Barry, John D., and Rebecca Kruyswijk. Connect the Testaments

January 13: Avoiding the Unavoidable Genesis 24; Matthew 16–17; Ecclesiastes 5:8–11 It’s common to put people in our lives on hold, even if we love them, until something forces us to pay attention. Forgetting those who are closest to us is a frightening thought. Peter, Jesus’ disciple, likely realized that people were making a similar mistake in their relationship with Jesus. In the district of Caesarea Philippi, Jesus asks His disciples, “Who do people say that the Son of Man is?” (Matt 16:13–14). At first, they respond with the expected: John the Baptist, Elijah, Jeremiah, and the prophets—suggesting that Jesus is an esteemed and powerful prophet, but not more. Then Jesus asks the are-you-paying-attention question: “But who do you say that I am?” (Matt 16:15). Simon Peter understood this, blurting out, “You are the Christ, the Son of the living God!” (Matt 16:16). Jesus asked about the Son of Man, emphasizing His humanity; Peter responds by emphasizing both His status as the anointed on…
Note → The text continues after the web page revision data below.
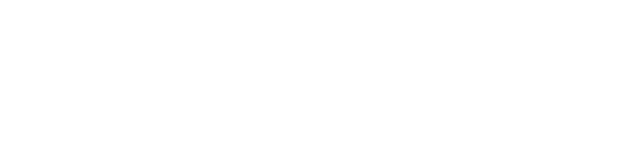
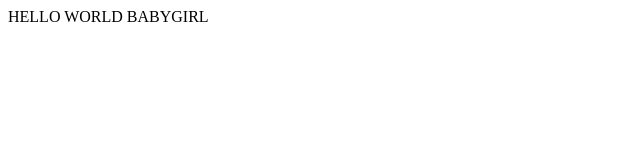
Before and after one commit to harshita2821/testrepo, a plain HTML site: page index.html in a window 1280 px wide. Shown: the whole page, without its empty margins (0-640 px from the left). Drawn offline with nearby package versions, Linux system fonts and the light colour scheme.

Commit message:
finishing my html skeleton

```diff
--- a/index.html
+++ b/index.html
@@ -16,5 +16,6 @@
 </script>
 </head>
 <body>
+    <p> HELLO WORLD BABYGIRL</p>
 </body>
 </html>
```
Spurgeon, Charles H. Morning and Evening

Morning, January 13                   Go To Evening Reading
“Jehoshaphat made ships of Tharshish to go to Ophir for gold: but they went not; for the ships were broken at Ezion-geber” —1 Kings 22:48
Solomon’s ships had returned in safety, but Jehoshaphat’s vessels never reached the land of gold. Providence prospers one, and frustrates the desires of another, in the same business and at the same spot, yet the Great Ruler is as good and wise at one time as another. May we have grace to-day, in the remembrance of this text, to bless the Lord for ships broken at Ezion-geber, as well as for vessels freighted with temporal blessings; let us not envy the more successful, nor murmur at our losses as though we were singularly and specially tried. Like Jehoshaphat, we may be precious in the Lord’s sight, although our schemes end in disappointment.
The secret cause of Jehoshaphat’s loss is well worthy of notice, for it is the root of very much of the suffering of the Lord’s people; it was his allianc…
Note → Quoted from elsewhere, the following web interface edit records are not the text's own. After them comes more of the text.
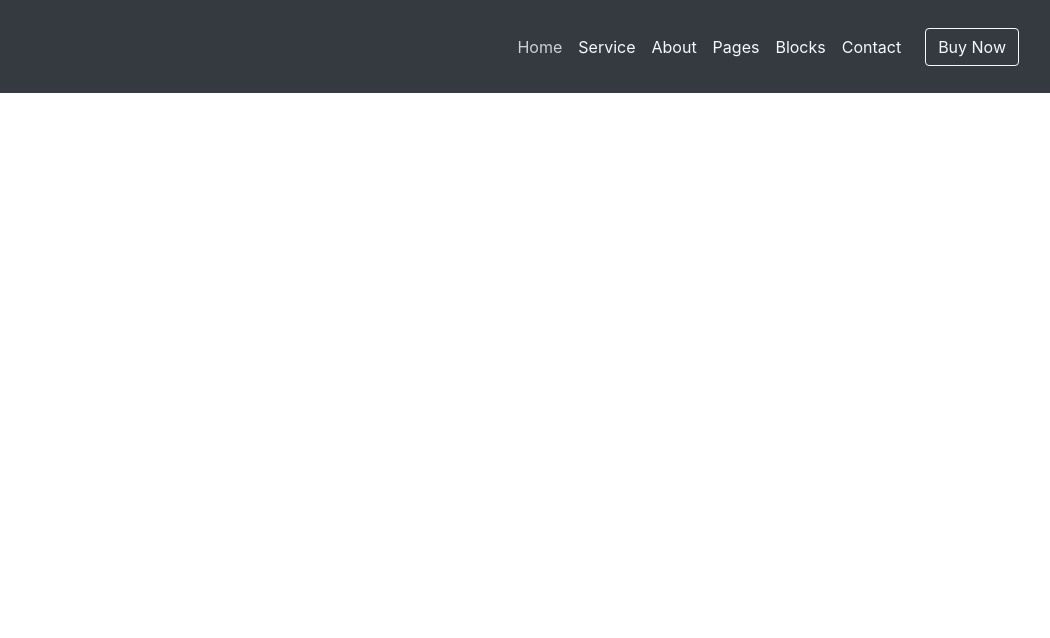
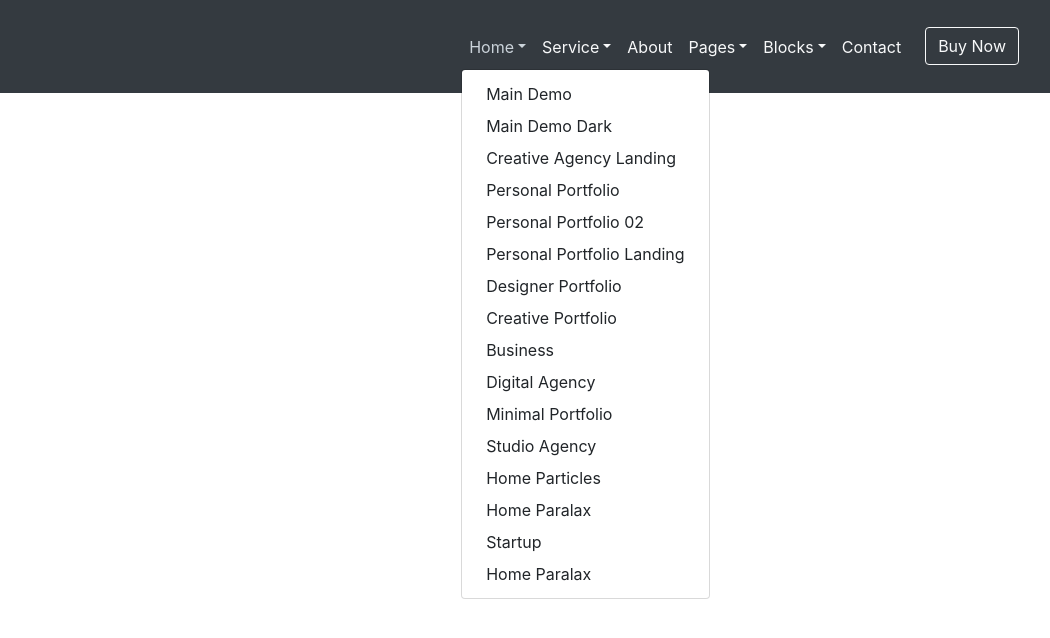
Before and after one commit to HoangAnhPTIT/Coppy-rainbowit.net, a plain HTML site: page index.html in a window 1280 px wide. Both pictures are taken after a click on the button "Home". Shown: the full height of the page, 230-1280 px from the left. Drawn offline with nearby package versions, Linux system fonts and the light colour scheme.

Commit message:
Comleted navbar

```diff
--- a/index.html
+++ b/index.html
@@ -18,15 +18,72 @@
 	</button>
 	<div class="collapse navbar-collapse" id="navResponsive">
 		<ul class="navbar-nav ml-auto">
-			<li class="nav-item"><a href="#" class="nav-link text-light">Home</a></li>
-			<li class="nav-item"><a href="#" class="nav-link text-light">Service</a></li>
+			<li class="nav-item dropdown">
+				<a href="#" class="nav-link text-light dropdown-toggle" id="navbarDropdownHome" role="button" data-toggle="dropdown">Home</a>
+				<div class="dropdown-menu" aria-labelledby="navbarDropdownHome">
+					<a href="#" class="dropdown-item">Main Demo</a>
+					<a href="#" class="dropdown-item">Main Demo Dark</a>
+					<a href="#" class="dropdown-item">Creative Agency Landing</a>
+					<a href="#" class="dropdown-item">Personal Portfolio</a>
+					<a href="#" class="dropdown-item">Personal Portfolio 02</a>
+					<a href="#" class="dropdown-item">Personal Portfolio Landing</a>
+					<a href="#" class="dropdown-item">Designer Portfolio</a>
+					<a href="#" class="dropdown-item">Creative Portfolio</a>
+					<a href="#" class="dropdown-item">Business</a>
+					<a href="#" class="dropdown-item">Digital Agency</a>
+					<a href="#" class="dropdown-item">Minimal Portfolio</a>
+					<a href="#" class="dropdown-item">Studio Agency</a>
+					<a href="#" class="dropdown-item">Home Particles</a>
+					<a href="#" class="dropdown-item">Home Paralax</a>
+					<a href="#" class="dropdown-item">Startup</a>
+					<a href="#" class="dropdown-item">Home Paralax</a>
+				</div>
+			</li>
+			<li class="nav-item dropdown">
+				<a href="#" class="nav-link text-light dropdown-toggle" id="navbarDropdownService" role="button" data-toggle="dropdown">Service</a>
+				<div class="dropdown-menu" aria-labelledby="navbarDropdownService">
+					<a href="#" class="dropdown-item">Service </a>
+					<a href="#" class="dropdown-item">Service Detail</a>
+				</div>
+			</li>
 			<li class="nav-item"><a href="#" class="nav-link text-light">About</a></li>
-			<li class="nav-item"><a href="#" class="nav-link text-light">Pages</a></li>
-			<li class="nav-item"><a href="#" class="nav-link text-light">Blocks</a></li>
+			<li class="nav-item dropdown">
+				<a href="#" class="nav-link text-light dropdown-toggle" id="navbarDropdownPages"
+				role="button" data-toggle="dropdown">Pages</a>
+				<div class="dropdown-menu" aria-labelledby="navbarDropdownPages">
+					<a href="#" class="dropdown-item">Blog List </a>
+					<a href="#" class="dropdown-item">Blog Details </a>
+					<a href="#" class="dropdown-item">Service </a>
+					<a href="#" class="dropdown-item">Service Details </a>
+					<a href="#" class="dropdown-item">Portfolio </a>
+					<a href="#" class="dropdown-item">Portfolio Details </a>
+					<a href="#" class="dropdown-item">404 Page </a>
+				</div>
+			</li>
+			<li class="nav-item dropdown">
+				<a href="#" class="nav-link text-light dropdown-toggle" id="navbarDropdownBlocks" role="button" data-toggle="dropdown">Blocks</a>
+				<div class="dropdown-menu" aria-labelledby="navbarDropdownBlocks">
+					<a href="#" class="dropdown-item">Portfolio </a>
+					<a href="#" class="dropdown-item">Team </a>
+					<a href="#" class="dropdown-item">Service </a>
+					<a href="#" class="dropdown-item">Video Popup </a>
+					<a href="#" class="dropdown-item">Gallery </a>
+					<a href="#" class="dropdown-item">Counters </a>
+					<a href="#" class="dropdown-item">Blog List </a>
+					<a href="#" class="dropdown-item">Client Logo </a>
+					<a href="#" class="dropdown-item">Contact Form </a>
+					<a href="#" class="dropdown-item">Columns </a>
+					<a href="#" class="dropdown-item">Button </a>
+					<a href="#" class="dropdown-item">List Style </a>
+					<a href="#" class="dropdown-item">Accordion </a>
+					<a href="#" class="dropdown-item">Testimonial </a>
+				</div>
+			</li>
 			<li class="nav-item"><a href="#" class="nav-link text-light">Contact</a></li>
+			<li class="nav-item"><button type="submit" class="ml-3 btn btn-outline-light ">Buy Now</button></li>
 		</ul>
 	</div>
-	<button type="submit" class="ml-3 btn btn-outline-light ">Buy Now</button>
+
 </div>
 
 </nav>
```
Chambers, Oswald. My Utmost for His Highest

January 13th Have you ever been alone with God? When He was alone, the twelve … asked of Him … Mark 4:10. His Solitude with us. When God gets us alone by affliction, heartbreak, or temptation, by disappointment, sickness, or by thwarted affection, by a broken friendship, or by a new friendship—when He gets us absolutely alone, and we are dumbfounded and cannot ask one question, then He begins to expound. Watch Jesus Christ’s training of the twelve. It was the disciples, not the crowd outside, who were perplexed. They constantly asked Him questions, and He constantly expounded things to them; but they only understood after they had received the Holy Spirit (see John 14:26). If you are going on with God, the only thing that is clear to you, and the only thing God intends to be clear, is the way He deals with your own soul. Your brother’s sorrows and perplexities are an absolute confusion to you. We imagine we understand where the other person is, until God gives us a dose of the plague of o…

Thoughts for the Quiet Hour

January 13 Herein is my Father glorified that ye bear much fruit John 15:8 What a possibility, what an inspiration, that we can enhance the glory of “our Father!” Our hearts leap at the thought. How can this be done? By bearing “leaves”—a profession of love for Him? No. By bearing some fruit? No. “That ye bear much fruit.” In the abundance of the yield is the joy, the glory of the husbandman. We should, therefore, aim to be extraordinary, “hundred-fold” Christians, satisfied with none but the largest yield. Our lives should be packed with good deeds. Then at harvest time we can say, “Father, I have glorified Thee on the earth!” W. Jennings

 Hardman, Samuel G., and Dwight Lyman Moody. Thoughts for the Quiet Hour. Willow Grove, PA: Woodlawn Electronic Publishing, 1997. Print.